I have to admit, I was finding it hard to write about golf for today. I seem to have a mental block or something, but I finally decided on the following topic. How do you keep score when playing golf. It seems like a strange topic, yet I assure you there is a plethora (nice word) of ways to determine your score. They all have their advantages and depending on the day, I will choose from any of them.
I use the following three methods when keeping my own score during none tournament rounds.
If you like math, the easiest way is to write your exact score of each hole on the score card. It is simple, but sometimes the numbers become challenging as adding up numbers between 5 and 8 have never been my strong suit. However, it offers the truest form of score keeping and you cannot go wrong by capturing the raw data.
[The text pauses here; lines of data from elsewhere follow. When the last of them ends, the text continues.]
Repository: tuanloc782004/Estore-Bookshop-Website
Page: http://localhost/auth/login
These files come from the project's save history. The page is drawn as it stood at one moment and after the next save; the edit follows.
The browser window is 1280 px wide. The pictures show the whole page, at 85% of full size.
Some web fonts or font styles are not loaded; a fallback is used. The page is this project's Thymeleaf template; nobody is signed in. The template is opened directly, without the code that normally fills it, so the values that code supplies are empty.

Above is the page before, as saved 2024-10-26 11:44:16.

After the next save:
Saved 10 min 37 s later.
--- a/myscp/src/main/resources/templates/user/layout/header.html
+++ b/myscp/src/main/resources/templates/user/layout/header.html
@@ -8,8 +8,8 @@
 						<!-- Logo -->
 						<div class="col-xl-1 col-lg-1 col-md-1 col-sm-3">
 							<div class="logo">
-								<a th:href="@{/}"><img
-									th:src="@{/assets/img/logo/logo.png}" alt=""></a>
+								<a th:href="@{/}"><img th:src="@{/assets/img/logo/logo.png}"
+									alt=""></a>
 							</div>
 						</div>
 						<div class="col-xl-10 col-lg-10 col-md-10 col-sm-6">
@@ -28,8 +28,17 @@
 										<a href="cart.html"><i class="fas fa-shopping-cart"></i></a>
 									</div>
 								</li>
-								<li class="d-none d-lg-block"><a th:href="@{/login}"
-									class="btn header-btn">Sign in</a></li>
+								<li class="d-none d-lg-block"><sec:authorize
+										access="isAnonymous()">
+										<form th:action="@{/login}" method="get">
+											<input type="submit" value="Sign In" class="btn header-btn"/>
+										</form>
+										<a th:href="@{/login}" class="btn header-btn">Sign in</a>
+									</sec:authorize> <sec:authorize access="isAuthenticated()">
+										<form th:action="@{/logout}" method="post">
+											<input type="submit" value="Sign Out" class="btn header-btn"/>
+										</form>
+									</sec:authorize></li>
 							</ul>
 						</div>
Second is writing the number of strokes under, at, or over par. So, if I shot a eagle, I would write -2, par is 0 and bogey is 1. Think you get my drift. At the end you add all these smaller numbers; the challenge is being able to add positive and negative numbers. At the end, you add your score to whatever par was and that is your final count.
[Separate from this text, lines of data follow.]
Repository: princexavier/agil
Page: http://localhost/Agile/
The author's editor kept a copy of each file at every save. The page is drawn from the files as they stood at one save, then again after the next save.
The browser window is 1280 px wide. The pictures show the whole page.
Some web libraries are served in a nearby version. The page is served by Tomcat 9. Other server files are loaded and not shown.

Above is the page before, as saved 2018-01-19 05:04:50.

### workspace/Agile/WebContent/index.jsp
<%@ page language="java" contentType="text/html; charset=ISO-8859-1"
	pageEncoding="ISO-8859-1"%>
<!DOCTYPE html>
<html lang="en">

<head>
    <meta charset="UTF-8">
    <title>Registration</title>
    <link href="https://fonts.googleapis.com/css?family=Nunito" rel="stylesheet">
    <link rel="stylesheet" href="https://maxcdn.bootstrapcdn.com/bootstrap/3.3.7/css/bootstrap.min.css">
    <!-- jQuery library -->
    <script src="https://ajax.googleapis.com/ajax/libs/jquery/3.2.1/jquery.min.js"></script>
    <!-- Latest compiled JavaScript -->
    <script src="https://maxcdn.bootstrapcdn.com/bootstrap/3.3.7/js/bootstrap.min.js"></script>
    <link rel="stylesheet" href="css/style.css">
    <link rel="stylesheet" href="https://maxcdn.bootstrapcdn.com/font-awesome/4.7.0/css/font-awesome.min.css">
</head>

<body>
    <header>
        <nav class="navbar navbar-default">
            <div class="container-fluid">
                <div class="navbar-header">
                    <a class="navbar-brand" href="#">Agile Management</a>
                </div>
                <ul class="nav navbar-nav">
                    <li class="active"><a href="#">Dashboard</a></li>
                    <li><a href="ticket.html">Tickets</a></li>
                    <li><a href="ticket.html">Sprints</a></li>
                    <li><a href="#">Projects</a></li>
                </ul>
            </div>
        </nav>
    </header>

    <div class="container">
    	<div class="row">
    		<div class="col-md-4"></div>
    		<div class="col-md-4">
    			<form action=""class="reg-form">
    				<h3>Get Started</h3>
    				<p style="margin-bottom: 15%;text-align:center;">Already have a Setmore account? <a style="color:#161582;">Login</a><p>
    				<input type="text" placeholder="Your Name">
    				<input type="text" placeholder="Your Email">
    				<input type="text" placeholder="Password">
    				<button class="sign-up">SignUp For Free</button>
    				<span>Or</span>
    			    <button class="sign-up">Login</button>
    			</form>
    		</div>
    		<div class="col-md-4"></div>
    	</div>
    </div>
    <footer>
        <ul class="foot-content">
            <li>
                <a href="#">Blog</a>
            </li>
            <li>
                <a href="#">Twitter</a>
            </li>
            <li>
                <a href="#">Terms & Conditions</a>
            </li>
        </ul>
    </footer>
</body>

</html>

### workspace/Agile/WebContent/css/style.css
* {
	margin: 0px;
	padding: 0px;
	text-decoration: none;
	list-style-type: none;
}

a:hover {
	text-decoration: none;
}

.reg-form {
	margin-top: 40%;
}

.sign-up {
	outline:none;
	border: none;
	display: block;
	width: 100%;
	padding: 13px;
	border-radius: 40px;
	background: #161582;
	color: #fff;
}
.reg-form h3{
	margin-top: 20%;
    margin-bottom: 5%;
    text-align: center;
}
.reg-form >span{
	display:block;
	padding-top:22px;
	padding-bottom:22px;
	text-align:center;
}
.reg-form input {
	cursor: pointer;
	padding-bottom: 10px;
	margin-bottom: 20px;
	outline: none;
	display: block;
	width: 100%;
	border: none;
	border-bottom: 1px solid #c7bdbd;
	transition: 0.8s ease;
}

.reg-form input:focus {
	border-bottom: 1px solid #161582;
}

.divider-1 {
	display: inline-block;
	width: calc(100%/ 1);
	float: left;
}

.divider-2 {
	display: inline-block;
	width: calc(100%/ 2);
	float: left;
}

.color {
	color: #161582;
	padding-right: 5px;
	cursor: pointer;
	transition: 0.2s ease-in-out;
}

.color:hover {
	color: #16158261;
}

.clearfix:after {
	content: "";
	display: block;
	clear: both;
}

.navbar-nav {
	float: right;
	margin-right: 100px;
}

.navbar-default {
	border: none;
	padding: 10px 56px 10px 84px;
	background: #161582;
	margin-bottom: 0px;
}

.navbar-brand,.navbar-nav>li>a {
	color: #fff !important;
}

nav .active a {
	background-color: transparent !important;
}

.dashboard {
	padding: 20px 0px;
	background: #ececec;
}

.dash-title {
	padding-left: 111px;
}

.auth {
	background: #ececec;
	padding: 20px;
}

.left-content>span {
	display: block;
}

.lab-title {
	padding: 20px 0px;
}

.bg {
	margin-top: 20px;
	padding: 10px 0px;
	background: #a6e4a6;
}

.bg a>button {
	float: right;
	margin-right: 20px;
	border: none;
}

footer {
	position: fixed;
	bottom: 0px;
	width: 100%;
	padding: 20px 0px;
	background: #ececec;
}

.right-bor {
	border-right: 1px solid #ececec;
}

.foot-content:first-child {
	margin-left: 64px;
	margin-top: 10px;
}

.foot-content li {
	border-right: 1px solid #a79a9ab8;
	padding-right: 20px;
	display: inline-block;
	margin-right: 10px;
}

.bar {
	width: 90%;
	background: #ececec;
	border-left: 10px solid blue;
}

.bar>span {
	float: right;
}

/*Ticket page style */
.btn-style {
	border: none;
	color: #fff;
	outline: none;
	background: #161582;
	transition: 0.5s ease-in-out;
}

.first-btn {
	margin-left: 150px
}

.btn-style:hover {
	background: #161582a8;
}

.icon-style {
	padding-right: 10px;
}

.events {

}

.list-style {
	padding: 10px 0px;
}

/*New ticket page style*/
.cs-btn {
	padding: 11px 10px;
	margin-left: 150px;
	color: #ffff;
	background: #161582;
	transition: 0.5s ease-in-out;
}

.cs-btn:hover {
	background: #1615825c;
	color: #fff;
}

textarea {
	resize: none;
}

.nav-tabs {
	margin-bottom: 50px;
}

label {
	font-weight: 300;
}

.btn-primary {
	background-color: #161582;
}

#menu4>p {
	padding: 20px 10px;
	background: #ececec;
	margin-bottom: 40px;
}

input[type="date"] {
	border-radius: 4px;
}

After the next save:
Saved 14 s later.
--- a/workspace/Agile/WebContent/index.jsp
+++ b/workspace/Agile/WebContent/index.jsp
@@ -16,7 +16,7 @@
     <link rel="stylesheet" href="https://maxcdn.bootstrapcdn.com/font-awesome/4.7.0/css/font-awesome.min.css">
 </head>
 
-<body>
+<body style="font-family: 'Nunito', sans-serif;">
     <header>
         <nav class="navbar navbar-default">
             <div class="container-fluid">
Third, and the method I usually use, is to keep a running score. I use the second method and add it up along the way. This method provides me an instant snap shot of how my score relates to par. I find it useful if I need to press a hole when assess risk reward.
I use the first method if I am keeping score for a group of 3 or 4; playing in tournaments; or any other competition. There is one exception though and that is during Match Play events.
Match play events do not require an actual score capturing the number of strokes each play made; the only requirement is to count the number of holes won or lost. There are two methods, straight score or accumulative. Either works. What I mean by that is for straight score I write a -1 if I lost, 0 for a tie and +1 if I win the hole. I add these up after and if the number is positive I won. Next is accumulative (this is my favourite method). I keep the actual score per hole in relation to being up or down at that moment. This is helps, as I stated earlier, to determine if I need to take more chances or play more defensively. Again match play requires a slightly different system of scoring, but the principles are the same for stroke play.
There are other formats that require slightly different scoring methods, but I do not play in those events as they are not popular in my area. Regardless, keeping score is the fundamental method to create a baseline of information to help improve your golf game in the future.
Tomorrow, I will show how I keep my stats with a scorecard. You might find it interesting.
How do you keep score?
I am a grateful golfer! See you on the links!